[Start of Attachment]

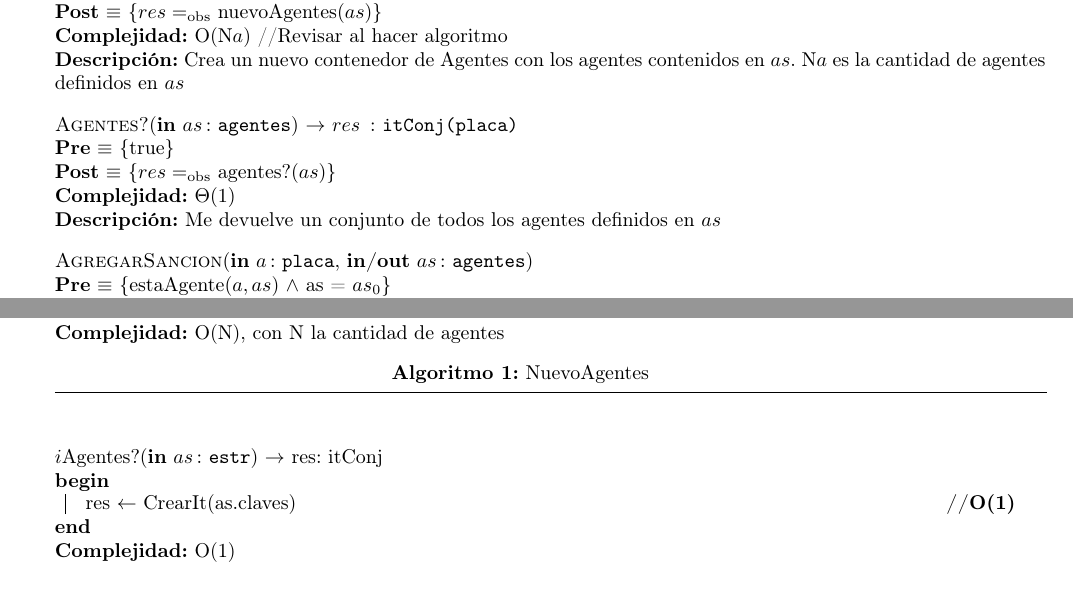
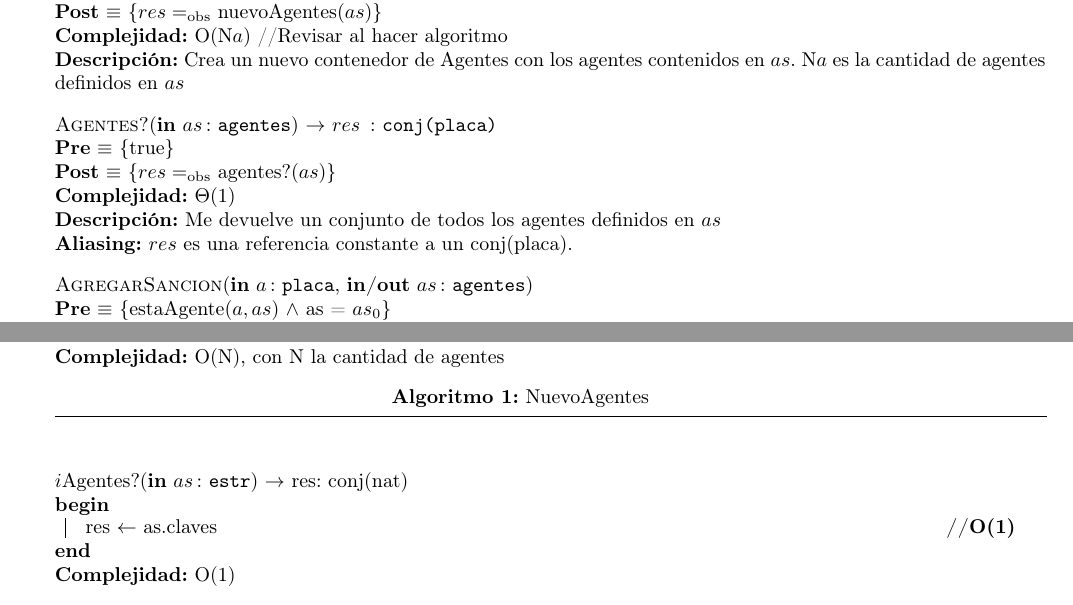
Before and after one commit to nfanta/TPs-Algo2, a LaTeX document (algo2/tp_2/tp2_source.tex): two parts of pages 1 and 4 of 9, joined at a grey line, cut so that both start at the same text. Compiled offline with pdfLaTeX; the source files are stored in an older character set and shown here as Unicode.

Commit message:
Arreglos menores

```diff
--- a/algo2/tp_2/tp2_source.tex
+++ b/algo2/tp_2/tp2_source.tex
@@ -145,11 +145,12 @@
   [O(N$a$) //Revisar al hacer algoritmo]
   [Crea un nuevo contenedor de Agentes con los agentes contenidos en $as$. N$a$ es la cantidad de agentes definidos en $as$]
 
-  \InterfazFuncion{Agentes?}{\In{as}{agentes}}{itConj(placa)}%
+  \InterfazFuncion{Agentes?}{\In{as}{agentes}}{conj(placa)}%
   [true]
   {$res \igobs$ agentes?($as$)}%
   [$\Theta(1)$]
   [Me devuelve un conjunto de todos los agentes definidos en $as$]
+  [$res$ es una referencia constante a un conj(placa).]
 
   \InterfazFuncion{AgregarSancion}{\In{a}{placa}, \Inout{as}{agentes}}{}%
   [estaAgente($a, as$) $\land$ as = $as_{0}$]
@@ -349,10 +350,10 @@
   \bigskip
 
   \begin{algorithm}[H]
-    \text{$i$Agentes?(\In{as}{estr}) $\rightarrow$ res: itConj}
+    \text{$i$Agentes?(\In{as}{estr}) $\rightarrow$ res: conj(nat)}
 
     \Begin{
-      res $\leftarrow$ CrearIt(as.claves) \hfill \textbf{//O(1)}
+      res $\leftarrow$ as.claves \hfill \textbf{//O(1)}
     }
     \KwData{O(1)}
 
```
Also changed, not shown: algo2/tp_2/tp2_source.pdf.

[End of Attachment]

WHAT YOU SHOULD DO — Reproduce every line of the data above, exactly as it stands, but not the pictures.

ANSWER —
Before and after one commit to nfanta/TPs-Algo2, a LaTeX document (algo2/tp_2/tp2_source.tex): two parts of pages 1 and 4 of 9, joined at a grey line, cut so that both start at the same text. Compiled offline with pdfLaTeX; the source files are stored in an older character set and shown here as Unicode.

Commit message:
Arreglos menores

```diff
--- a/algo2/tp_2/tp2_source.tex
+++ b/algo2/tp_2/tp2_source.tex
@@ -145,11 +145,12 @@
   [O(N$a$) //Revisar al hacer algoritmo]
   [Crea un nuevo contenedor de Agentes con los agentes contenidos en $as$. N$a$ es la cantidad de agentes definidos en $as$]
 
-  \InterfazFuncion{Agentes?}{\In{as}{agentes}}{itConj(placa)}%
+  \InterfazFuncion{Agentes?}{\In{as}{agentes}}{conj(placa)}%
   [true]
   {$res \igobs$ agentes?($as$)}%
   [$\Theta(1)$]
   [Me devuelve un conjunto de todos los agentes definidos en $as$]
+  [$res$ es una referencia constante a un conj(placa).]
 
   \InterfazFuncion{AgregarSancion}{\In{a}{placa}, \Inout{as}{agentes}}{}%
   [estaAgente($a, as$) $\land$ as = $as_{0}$]
@@ -349,10 +350,10 @@
   \bigskip
 
   \begin{algorithm}[H]
-    \text{$i$Agentes?(\In{as}{estr}) $\rightarrow$ res: itConj}
+    \text{$i$Agentes?(\In{as}{estr}) $\rightarrow$ res: conj(nat)}
 
     \Begin{
-      res $\leftarrow$ CrearIt(as.claves) \hfill \textbf{//O(1)}
+      res $\leftarrow$ as.claves \hfill \textbf{//O(1)}
     }
     \KwData{O(1)}
 
```
Also changed, not shown: algo2/tp_2/tp2_source.pdf.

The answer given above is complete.